This rain will be great for our stand of bamboo, planted many years ago in my small attempt to block out the home built behind ours. That's the thing about being here versus Taos...getting used to the density. It will probably be one of my biggest challenges this summer.

Tuesday, April 6, 2010

Roadside snacks

Yesterday morning I drove my friend up to Red River to get her driver's license renewed. Along the road between Questa and RR, we saw these adorable goats busily ruminating on the roadside. On our way back, they allowed me to pull over not far from them to take these photos from the car.

Life is good.

Thursday, April 1, 2010


Yesterday I drove to Albuquerque airport. As I was driving south of Espanola, I saw a few pilgrims walking along the side of the road, heading for the Santuario de Chimayo for Good Friday. I have, in years past, seen many, many pilgrims making this walk. I'm sure today will find many more along those roadsides.

If you aren't familiar with the Santuario, it is considered by many to be comparable to Lourdes. This history of this privately built chapel involves beliefs that the dirt there has healing powers. There is a room there full of crutches and other testimonies from those who have found relief from the magical combination of dirt and beliefs. While I am neither Catholic or religious, I have always enjoyed the mystery and ambiance there.

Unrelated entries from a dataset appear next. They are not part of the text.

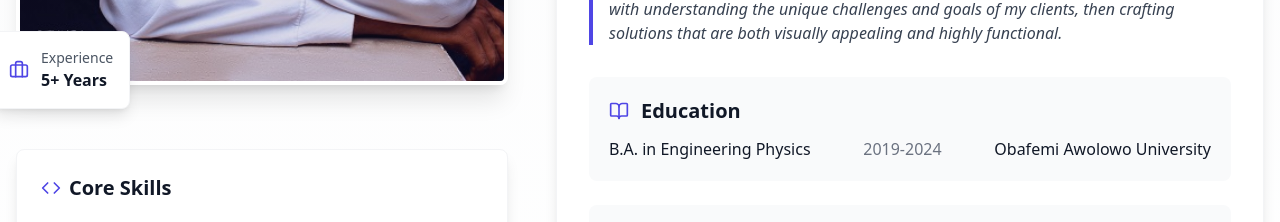
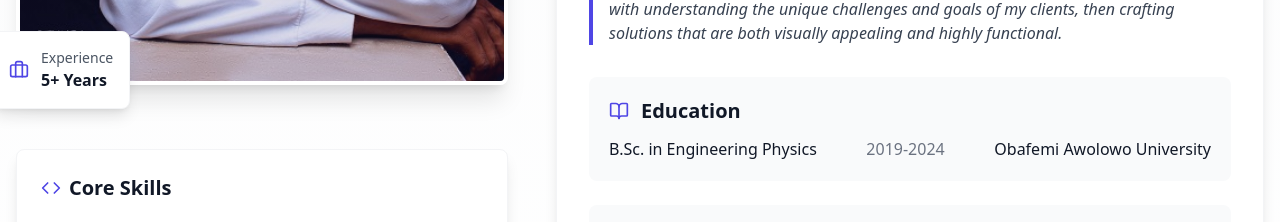
Before and after one commit to Ifeoluwa00dev/my-portfolio, a React (Vite) app: page / in a window 1280 px wide. Shown: the part 1500-1722 px from the top of the page. Built offline with nearby package versions, Linux system fonts and the light colour scheme.

Commit message:
Update About.jsx

```diff
--- a/src/components/About.jsx
+++ b/src/components/About.jsx
@@ -127,7 +127,7 @@ He is highly skilled in React, Tailwind CSS, JavaScript, TypeScript, Vite, Git/G
                   </div>
                   <ul className="space-y-2">
                     <li className="flex justify-between">
-                      <span>B.A. in Engineering Physics</span>
+                      <span>B.Sc. in Engineering Physics</span>
                       <span className="text-gray-500">2019-2024</span>
                       <span>Obafemi Awolowo University</span>
                     </li>
```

If you're really lucky, you might find some of the most incredibly painted low rider cars on display outside the chapel. The nearby town of Espanola is considered to be the low rider capital of the world. Of note: the Smithsonian actually has one of these magnificent cars in its collection in D.C. (see photo above of "Dave's Dream"). They're not just for teenagers anymore...

If you find yourself in Chimayo, be sure to visit Leona's burrito wagon and buy "holy" chile across the street...yum!